After short period with Lionel as my mentor I started to become more confident (many in the office probably felt over confident), so I had an idea for a new publication. It would be my first launch; and show everyone that I knew how to launch a magazine. The ‘business plan’ was ready (well my first attempt at a business plan, Post-It note might have been nearer the mark).
After Lionel had read it he asked me where the revenue figure had come from.
“You said we needed a 20% return, so I worked out the costs then added a revenue figure that would make us the 20% margin,” I replied.
My launch was based on a producing a very high-end magazine; being my first launch of course I wanted to impress. So the revenue figure was pretty high.
“Is that revenue figure bankable or is it a stretch,” came the next question from Lionel.
“What do you mean?” I asked.
“Can you guarantee the revenue figure, or has it been based on what revenue you need to cover the costs, plus our 20%?”
I told him the revenue figure was entirely based on the costs so he rejected my business plan.
He told me to come back with a cost model that still showed the 20% margin but off a revenue figure I knew I could deliver.
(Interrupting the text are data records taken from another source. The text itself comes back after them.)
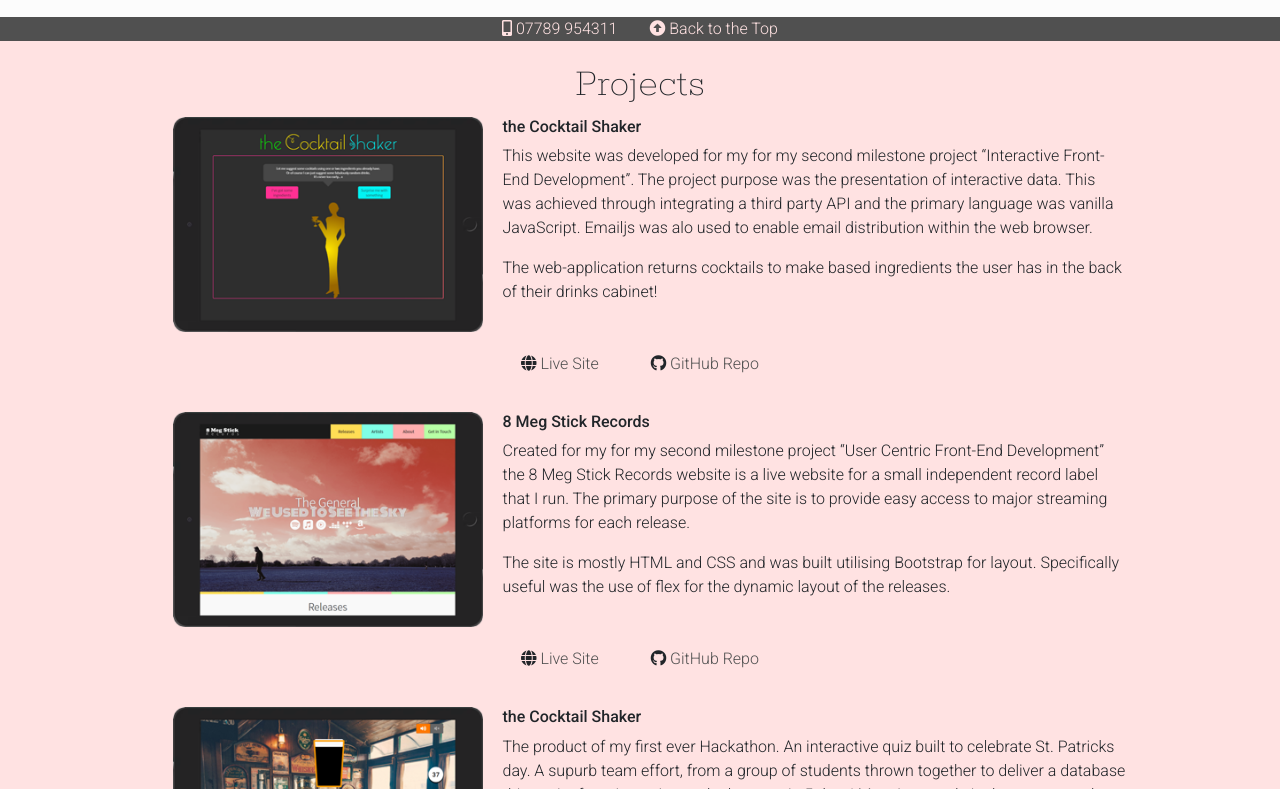
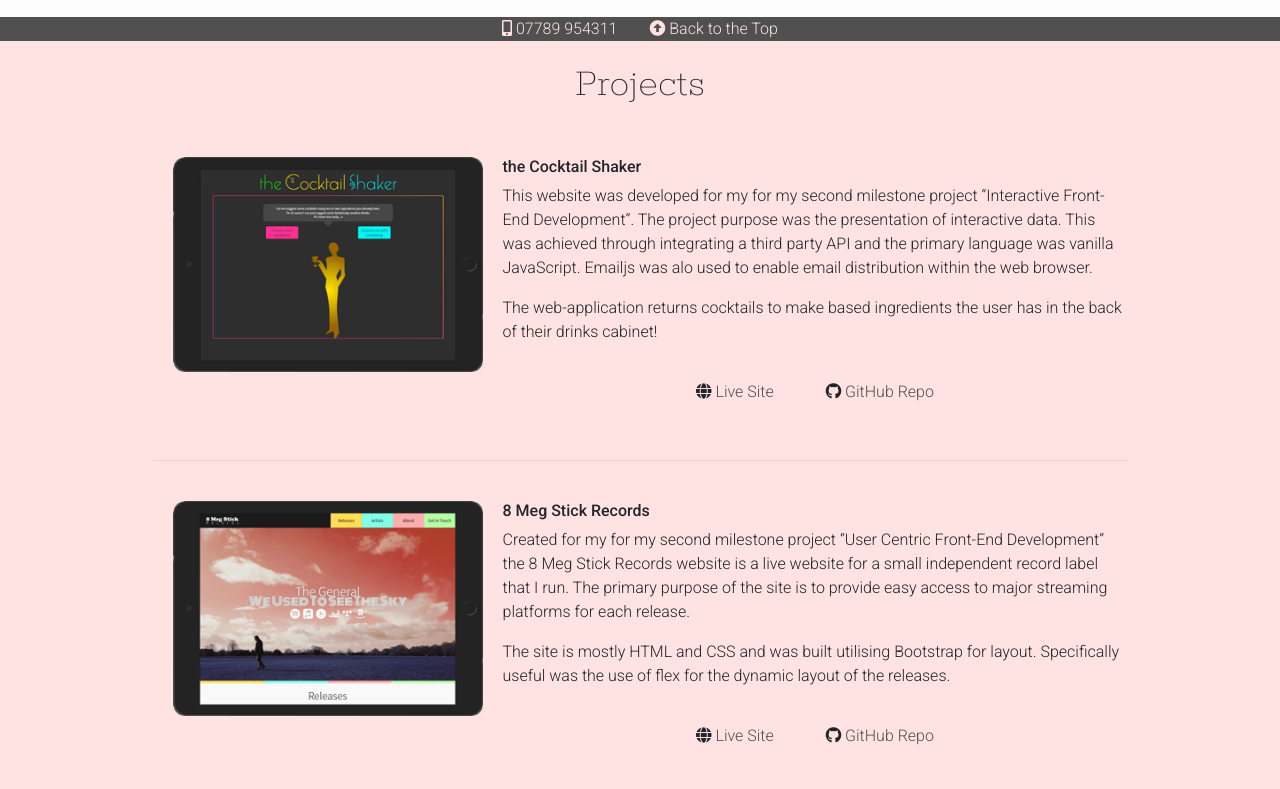
Before and after one commit to PaulWheatcroft/paulwheatcroft, a plain HTML site: page index.html in a window 1280 px wide. Shown: the part 1071-1860 px from the top of the page. Drawn offline with nearby package versions, Linux system fonts and the light colour scheme.

Commit message:
Dev: Minor CSS changes

```diff
--- a/css/style.css
+++ b/css/style.css
@@ -94,6 +94,11 @@ main {
     text-decoration: none;
     color: #505050;
 }
+.project-container {
+    border-bottom: 1px solid #ffc7c7;
+    padding-top: 40px;
+    padding-bottom: 20px;
+}
 #logos {
     max-width: 975px;
     margin: auto;
@@ -139,7 +144,7 @@ footer {
         text-align: left;
     }
     .project-links {
-        clear: both;
+
     }
     #projects li {
         padding: 20px;
--- a/index.html
+++ b/index.html
@@ -204,6 +204,7 @@
   <ul class="list-unstyled">
     <li><i class="fas fa-phone"></i> 07789954311</li>
     <li><i class="fas fa-envelope"></i> paul_wheatcroft@hotmail.com</li>
+    <li><i class="fab fa-github"></i> https://github.com/PaulWheatcroft</li>
     <li><i class="fab fa-linkedin"></i> https://www.linkedin.com/in/paulwheatcroft/</li>
   </ul>
 </footer>
```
I realised the sense of what he was telling me: Yes I wanted great-looking, expensively produced product but the revenue I was forecasting was simply too optimistic .
So I did exactly as he asked. I determined the realistic revenue I could expect and then looked at every line of the costings and tightened up almost every cost. The only thing I did not compromise on was the content, but every other cost was taken back until I had cut them by about 30%.
It was no longer the Rolls Royce magazine I had dreamed up but the revenue figure was a much more achievable level and would cover all costs plus deliver a 20% return.
After six months the magazine was successfully launched; revenue still fell short but only by 5%, so we still made an acceptable margin. If we’d gone ahead with my original revenue figure, it would have been a bloody disaster.
What had I done wrong? I had allowed vanity to get the better of me. (There is even a term in publishing – “vanity publishing” – that refers to magazines that have more looks than business sense.) From that day on I have always let the bankable revenue dictate the costs – and not the costs dictate the revenue.
This is an article series based on lessons learned from my great mentor Lionel Morely Joel. Read the first article to understand the background and then dip in and out of the lessons as you please.